[TASK DESCRIPTION] Please state the number of lines in the entries below where the word "autocomplete" appears. Include nothing else.

[DATA TO USE]
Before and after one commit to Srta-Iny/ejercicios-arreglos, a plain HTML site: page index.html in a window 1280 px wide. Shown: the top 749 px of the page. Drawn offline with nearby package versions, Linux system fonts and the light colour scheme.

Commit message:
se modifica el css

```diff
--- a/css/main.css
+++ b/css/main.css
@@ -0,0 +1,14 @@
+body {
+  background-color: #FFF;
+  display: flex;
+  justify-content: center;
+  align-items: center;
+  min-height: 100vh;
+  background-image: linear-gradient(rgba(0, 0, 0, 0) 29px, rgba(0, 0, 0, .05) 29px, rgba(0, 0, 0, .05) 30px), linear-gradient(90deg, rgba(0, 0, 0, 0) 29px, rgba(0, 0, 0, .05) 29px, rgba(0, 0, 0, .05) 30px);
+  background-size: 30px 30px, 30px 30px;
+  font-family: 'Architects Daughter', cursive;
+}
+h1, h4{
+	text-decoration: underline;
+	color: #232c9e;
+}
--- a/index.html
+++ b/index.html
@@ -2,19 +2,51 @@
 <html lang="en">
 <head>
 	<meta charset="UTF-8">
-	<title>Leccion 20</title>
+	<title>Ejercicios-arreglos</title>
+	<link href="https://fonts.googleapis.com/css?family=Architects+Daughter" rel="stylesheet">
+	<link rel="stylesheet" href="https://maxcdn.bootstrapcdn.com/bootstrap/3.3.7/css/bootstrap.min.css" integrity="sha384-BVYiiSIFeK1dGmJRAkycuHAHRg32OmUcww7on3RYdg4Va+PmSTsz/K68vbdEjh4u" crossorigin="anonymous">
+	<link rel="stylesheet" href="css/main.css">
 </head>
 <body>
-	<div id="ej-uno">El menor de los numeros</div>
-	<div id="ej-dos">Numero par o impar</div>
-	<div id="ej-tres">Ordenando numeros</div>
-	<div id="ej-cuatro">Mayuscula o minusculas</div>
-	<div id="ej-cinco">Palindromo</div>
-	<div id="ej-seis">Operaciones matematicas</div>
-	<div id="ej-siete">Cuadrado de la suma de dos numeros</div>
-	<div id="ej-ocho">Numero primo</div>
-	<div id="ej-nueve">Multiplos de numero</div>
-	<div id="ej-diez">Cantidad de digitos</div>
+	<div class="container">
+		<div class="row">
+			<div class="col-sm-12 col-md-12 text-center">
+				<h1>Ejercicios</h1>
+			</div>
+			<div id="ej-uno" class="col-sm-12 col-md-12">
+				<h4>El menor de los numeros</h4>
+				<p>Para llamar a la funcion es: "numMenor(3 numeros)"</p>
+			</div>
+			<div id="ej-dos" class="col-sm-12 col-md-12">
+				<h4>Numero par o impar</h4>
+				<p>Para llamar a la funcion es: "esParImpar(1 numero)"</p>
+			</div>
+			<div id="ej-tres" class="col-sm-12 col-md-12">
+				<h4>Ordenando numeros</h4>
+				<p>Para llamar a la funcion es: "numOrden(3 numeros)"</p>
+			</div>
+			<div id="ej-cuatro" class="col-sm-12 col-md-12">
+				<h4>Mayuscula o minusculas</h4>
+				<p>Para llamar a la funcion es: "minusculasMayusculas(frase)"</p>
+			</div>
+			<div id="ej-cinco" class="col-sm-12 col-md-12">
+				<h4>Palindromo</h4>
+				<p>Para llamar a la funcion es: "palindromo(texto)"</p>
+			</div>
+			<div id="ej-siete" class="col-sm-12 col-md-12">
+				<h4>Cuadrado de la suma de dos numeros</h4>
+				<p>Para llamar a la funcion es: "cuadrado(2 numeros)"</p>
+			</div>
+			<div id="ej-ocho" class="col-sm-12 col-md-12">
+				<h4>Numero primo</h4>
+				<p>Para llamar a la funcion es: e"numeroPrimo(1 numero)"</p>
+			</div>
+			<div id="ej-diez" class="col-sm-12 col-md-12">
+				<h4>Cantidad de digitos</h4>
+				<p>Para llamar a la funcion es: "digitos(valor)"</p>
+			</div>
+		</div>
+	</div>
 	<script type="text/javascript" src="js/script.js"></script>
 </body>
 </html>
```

* * *

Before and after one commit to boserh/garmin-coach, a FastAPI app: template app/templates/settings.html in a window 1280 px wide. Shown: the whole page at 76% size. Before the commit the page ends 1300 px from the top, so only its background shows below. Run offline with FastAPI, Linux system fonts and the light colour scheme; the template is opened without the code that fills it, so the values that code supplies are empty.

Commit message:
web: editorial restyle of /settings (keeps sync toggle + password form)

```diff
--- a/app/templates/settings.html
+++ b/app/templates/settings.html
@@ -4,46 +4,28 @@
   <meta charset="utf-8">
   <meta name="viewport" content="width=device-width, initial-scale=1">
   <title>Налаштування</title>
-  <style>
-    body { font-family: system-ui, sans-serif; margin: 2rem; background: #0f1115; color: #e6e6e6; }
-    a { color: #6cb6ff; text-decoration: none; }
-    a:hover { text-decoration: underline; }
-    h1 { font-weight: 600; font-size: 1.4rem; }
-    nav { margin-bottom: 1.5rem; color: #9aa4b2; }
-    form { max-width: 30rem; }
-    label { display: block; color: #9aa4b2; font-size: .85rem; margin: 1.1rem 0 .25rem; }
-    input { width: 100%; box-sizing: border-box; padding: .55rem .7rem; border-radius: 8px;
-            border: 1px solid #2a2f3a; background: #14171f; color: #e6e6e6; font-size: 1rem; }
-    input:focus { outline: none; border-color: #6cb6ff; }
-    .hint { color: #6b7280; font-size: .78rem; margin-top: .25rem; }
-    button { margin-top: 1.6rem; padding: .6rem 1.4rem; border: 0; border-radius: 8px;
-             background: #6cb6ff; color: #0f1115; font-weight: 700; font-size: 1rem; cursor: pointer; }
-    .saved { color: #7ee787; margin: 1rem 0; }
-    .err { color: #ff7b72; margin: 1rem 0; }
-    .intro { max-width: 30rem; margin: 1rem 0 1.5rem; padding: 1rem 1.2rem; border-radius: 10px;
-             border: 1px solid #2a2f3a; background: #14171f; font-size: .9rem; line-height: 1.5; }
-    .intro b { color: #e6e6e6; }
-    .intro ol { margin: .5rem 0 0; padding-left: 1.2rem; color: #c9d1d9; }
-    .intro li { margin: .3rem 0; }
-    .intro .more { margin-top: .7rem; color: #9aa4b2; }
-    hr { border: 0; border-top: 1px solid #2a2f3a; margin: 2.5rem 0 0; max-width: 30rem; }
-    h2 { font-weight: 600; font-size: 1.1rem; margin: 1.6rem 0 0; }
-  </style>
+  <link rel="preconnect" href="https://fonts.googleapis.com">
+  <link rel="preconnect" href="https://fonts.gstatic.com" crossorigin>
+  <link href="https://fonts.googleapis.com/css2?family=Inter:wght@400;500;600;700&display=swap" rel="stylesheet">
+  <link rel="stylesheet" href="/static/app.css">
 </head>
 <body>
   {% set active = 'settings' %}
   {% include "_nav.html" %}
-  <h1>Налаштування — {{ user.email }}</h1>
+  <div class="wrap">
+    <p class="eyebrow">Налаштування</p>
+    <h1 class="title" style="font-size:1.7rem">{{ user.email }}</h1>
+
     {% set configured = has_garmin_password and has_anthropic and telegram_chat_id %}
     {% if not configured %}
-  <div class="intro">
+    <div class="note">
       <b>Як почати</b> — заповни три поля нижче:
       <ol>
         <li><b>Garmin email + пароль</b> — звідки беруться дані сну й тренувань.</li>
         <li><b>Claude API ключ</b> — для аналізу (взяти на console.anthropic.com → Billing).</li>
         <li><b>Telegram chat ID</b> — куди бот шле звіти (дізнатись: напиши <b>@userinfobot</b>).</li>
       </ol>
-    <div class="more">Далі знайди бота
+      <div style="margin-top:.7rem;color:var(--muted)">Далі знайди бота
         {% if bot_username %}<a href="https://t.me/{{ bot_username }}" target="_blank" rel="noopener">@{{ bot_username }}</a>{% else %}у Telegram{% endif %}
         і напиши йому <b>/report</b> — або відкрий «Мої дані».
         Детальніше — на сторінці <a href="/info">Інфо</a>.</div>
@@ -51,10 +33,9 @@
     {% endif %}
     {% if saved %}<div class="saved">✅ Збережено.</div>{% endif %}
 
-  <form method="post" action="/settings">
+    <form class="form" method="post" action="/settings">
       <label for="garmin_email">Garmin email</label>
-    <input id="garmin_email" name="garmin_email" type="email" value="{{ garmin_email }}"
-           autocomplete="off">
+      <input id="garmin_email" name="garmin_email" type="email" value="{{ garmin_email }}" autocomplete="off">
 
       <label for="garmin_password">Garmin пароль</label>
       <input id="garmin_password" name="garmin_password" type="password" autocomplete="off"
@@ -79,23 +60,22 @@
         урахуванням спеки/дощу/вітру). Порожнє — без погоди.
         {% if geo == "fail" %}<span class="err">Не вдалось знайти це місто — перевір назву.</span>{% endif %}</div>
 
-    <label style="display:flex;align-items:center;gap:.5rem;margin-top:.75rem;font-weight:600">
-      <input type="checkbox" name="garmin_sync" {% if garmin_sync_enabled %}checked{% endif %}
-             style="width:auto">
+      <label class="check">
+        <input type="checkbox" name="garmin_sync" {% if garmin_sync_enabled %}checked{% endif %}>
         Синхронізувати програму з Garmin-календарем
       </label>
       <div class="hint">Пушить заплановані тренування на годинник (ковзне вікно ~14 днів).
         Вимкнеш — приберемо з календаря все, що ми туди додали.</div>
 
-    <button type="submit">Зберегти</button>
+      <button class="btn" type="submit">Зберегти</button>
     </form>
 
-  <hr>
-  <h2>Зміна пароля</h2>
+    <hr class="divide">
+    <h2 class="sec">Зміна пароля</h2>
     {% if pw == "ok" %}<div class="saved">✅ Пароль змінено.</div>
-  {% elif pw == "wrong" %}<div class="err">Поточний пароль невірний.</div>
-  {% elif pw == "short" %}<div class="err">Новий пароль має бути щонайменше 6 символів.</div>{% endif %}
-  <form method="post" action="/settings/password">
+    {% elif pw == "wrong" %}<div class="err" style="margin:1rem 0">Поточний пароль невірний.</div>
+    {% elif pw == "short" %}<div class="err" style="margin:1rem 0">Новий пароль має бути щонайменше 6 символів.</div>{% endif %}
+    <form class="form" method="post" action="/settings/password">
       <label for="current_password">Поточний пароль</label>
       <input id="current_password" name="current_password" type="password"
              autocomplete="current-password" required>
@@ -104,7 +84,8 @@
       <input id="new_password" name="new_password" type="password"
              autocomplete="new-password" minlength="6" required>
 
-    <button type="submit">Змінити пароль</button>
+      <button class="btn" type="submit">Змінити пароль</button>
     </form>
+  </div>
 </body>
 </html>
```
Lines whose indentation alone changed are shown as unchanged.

[RESULT FOR THIS EXERCISE] 5